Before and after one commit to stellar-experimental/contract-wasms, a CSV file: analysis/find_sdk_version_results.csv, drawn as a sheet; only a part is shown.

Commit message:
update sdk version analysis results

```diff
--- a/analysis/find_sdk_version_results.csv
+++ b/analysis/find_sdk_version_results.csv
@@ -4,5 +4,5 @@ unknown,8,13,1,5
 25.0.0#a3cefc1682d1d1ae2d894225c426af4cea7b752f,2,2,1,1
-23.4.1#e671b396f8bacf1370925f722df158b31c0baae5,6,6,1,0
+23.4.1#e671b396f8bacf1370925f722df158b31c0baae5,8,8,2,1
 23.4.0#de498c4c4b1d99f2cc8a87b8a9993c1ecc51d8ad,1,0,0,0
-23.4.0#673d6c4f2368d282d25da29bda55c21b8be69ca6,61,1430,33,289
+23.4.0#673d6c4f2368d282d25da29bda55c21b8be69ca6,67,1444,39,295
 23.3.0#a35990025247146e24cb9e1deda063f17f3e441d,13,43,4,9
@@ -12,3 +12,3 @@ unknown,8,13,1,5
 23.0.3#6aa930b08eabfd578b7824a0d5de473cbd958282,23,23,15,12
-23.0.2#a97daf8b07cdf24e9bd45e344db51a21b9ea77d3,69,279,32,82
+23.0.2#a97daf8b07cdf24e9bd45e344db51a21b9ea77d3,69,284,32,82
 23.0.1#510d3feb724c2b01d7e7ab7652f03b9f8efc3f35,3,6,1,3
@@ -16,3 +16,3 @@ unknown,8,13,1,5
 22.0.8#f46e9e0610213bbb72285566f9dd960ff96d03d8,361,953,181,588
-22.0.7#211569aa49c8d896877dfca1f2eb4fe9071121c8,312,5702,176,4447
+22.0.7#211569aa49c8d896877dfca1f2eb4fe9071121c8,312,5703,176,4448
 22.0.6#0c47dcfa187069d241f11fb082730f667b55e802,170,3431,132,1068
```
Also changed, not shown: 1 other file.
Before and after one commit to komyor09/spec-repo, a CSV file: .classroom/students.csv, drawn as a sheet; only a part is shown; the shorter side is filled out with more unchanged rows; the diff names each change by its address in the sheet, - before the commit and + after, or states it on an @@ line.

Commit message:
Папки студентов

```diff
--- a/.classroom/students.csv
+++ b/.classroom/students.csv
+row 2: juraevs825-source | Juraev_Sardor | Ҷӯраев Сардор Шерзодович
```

# # # # #

WHAT NEEDS TO BE DONE >> Write only the number of lines in the material above where the string "analysis" occurs.

RESULT OF THIS EXERCISE >> 4